What’s Wrong With the Police?

Caution:  PoliceWherever you stand on any one case, it’s clear we have a police problem in this country. The police appear to consider themselves to be under siege. They don’t seem to see themselves as part of the public, but rather as an occupying force, charged with controlling the public “for their own good”.

This is most evident in the treatment some police give to even the most trivial of interactions with us. Every single day, there are dozens of videos posted online of police verbally abusing those they question, venting at them the kind of invective that if a citizen ever used it at an officer, they’d likely be arrested for assault. At the very least, they get into a person’s physical space and yell at them loudly from inches away. Often, they make threats of arrest/imprisonment, physical abuse, or even death.

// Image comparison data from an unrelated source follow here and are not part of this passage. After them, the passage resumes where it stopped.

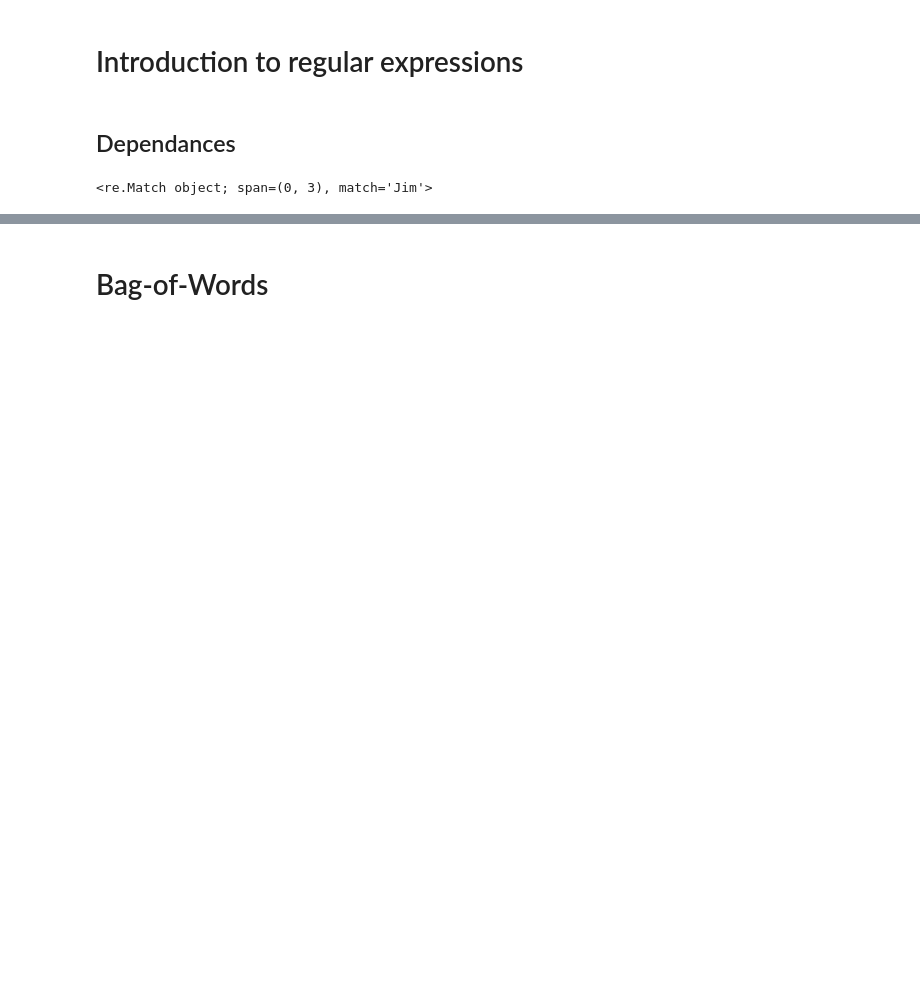
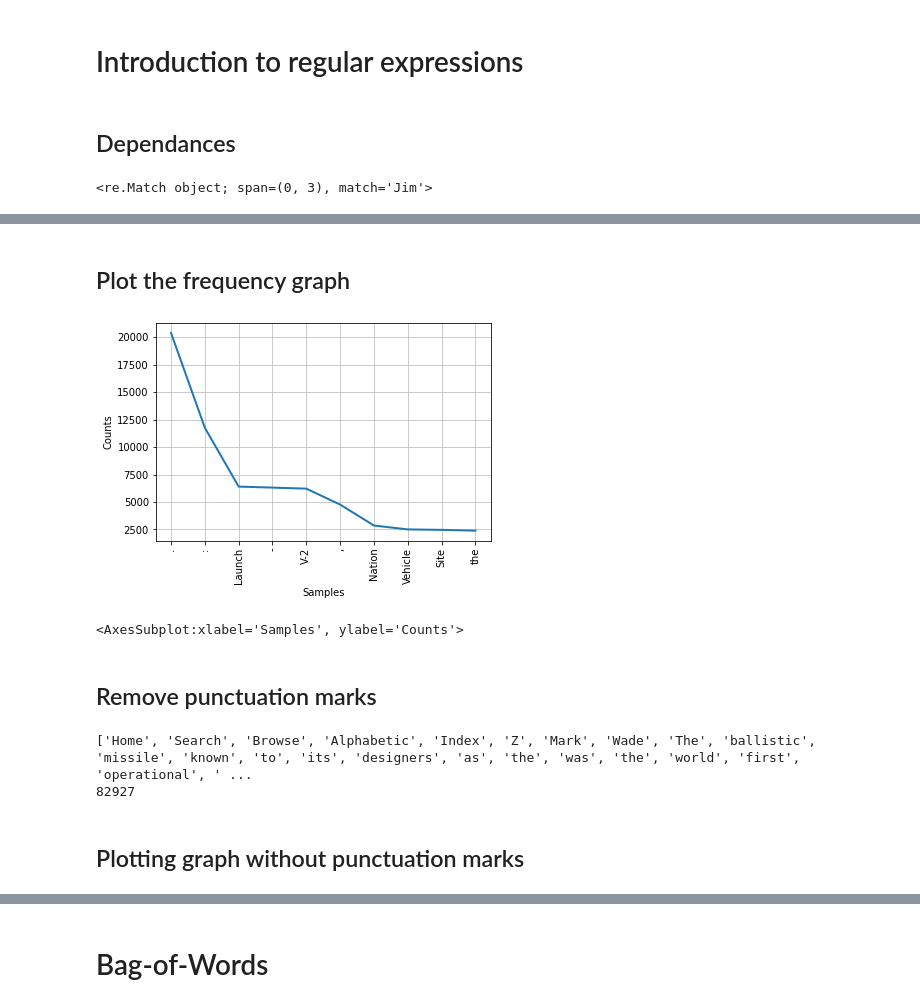
Before and after one commit to DJimmie/NLP-Training, a Jupyter notebook: nltk/dcamp_nlp.ipynb, the cells around one changed output, grey strips where cells are left out. Drawn from its saved outputs; the diff is of its cells as text; code cells hidden in the pictures; blank space fills up the shorter version.

```diff
--- a/nltk/dcamp_nlp.ipynb
+++ b/nltk/dcamp_nlp.ipynb
@@ -64,0 +33,7 @@ re.findall(digits,text)
+# %%
+url = "http://astronautix.com/v/v-2.html"
+html = urlopen(url).read()
+
+
+text = BeautifulSoup(html, 'html.parser').get_text()
+text[:200]
@@ -64,0 +71,5 @@ re.findall(digits,text)
+# %%
+words=word_tokenize(text)
+print(len(words))
+
+print(words)
@@ -64,0 +81,7 @@ re.findall(digits,text)
+# %%
+from nltk import FreqDist
+
+# Find the frequency
+fdist= FreqDist(words)
+
+fdist.most_common(10)
@@ -64,0 +99,21 @@ re.findall(digits,text)
+# %% [markdown]
+## Plot the frequency graph
+# %%
+import matplotlib.pyplot as plt
+
+fdist.plot(10)
+# %% [output]
+[figure, added]
+<AxesSubplot:xlabel='Samples', ylabel='Counts'>
+# %% [markdown]
+## Remove punctuation marks
+# %%
+
+words_no_punc=[w for w in words if w.isalpha()==True]
+print(words_no_punc[:50])
+print(len(words_no_punc))
+# %% [output]
+['Home', 'Search', 'Browse', 'Alphabetic', 'Index', 'Z', 'Mark', 'Wade', 'The', 'ballistic', 'missile', 'known', 'to', 'its', 'designers', 'as', 'the', 'was', 'the', 'world', 'first', 'operational', ' ...
+82927
+# %% [markdown]
+## Plotting graph without punctuation marks
```
Also changed, not shown: parts of 41 cells of this notebook, 5 other files.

I’m not just basing this on internet reports, either. On three different occasions in my life, I (as a “privileged, upper-middle-class, white, cis-gender, hetero male”, statistically the safest group to be in, in terms of police treatment) have experienced this treatment first hand. On two of those occasions, I was simply yelled at and verbally abused by an officer well within my personal space. On the third, I was threatened that the officer would (oddly specifically) beat me “so bad, you lose an eye”, then forced at gunpoint from my car, patted down, and made to stand in the rain with my hands on top of my car for nearly a half an hour. In not one of these cases was I even accused of a “crime” more serious than driving with a suspended license (that one was a clerk’s mistake). In fact, the most obscene treatment, the eye guy, occurred because I “hadn’t slowed down enough” at a blinking yellow light, and had the audacity to point out that I was already going significantly slower than the speed limit because of the rain, and had slowed down even further at the light.

police misconductAlmost universally, no matter the verbal assault/threats, physical beating, or death committed by these officers, whenever one of them finally gets enough interest to be a PR problem for a department, we are told that the officer was well within his rights, and did no wrong because he “followed department policy“.

  • A man exchanges angry words with an officer while standing still and posing no physical threat. The officer waits a few moments, then begins punching and kicking the man.
  • A teenager on a skateboard tells an officer to “fuck off”. The officer responds by standing over the teenager, screaming at the top of his lungs while his face is three inches from the teenager’s.
  • A lone activist is taking video on a public street. An officer walks up to him and lies to him about what the law says regarding video of police, and when the activist demonstrates that he knows the officer is lying, the officer roughs him up and arrests him for “interfering” with police.
  • A man is pulled over for “swerving in his lane” (as far as I can tell, this is code for “we’ve gotta earn some ticket points, so let’s pick a random car, use ‘swerving’ as an excuse to pull them over, and see if we can get them on something.”). He’s asked to get out of his car, and does so in a manner the officer finds “aggressive”. The officer tasers the man four times, the last three after he is already crumpled on the ground, because he was “resisting arrest”.

It seems to me that if any reasonable person looking at a video tape or reading the details can tell that the officer escalated a situation unnecessarily, or initiated the use of force without reasonable cause, but a strong case can be made that the officer was following department policy, the problem is with the department policy!

Am I missing something here?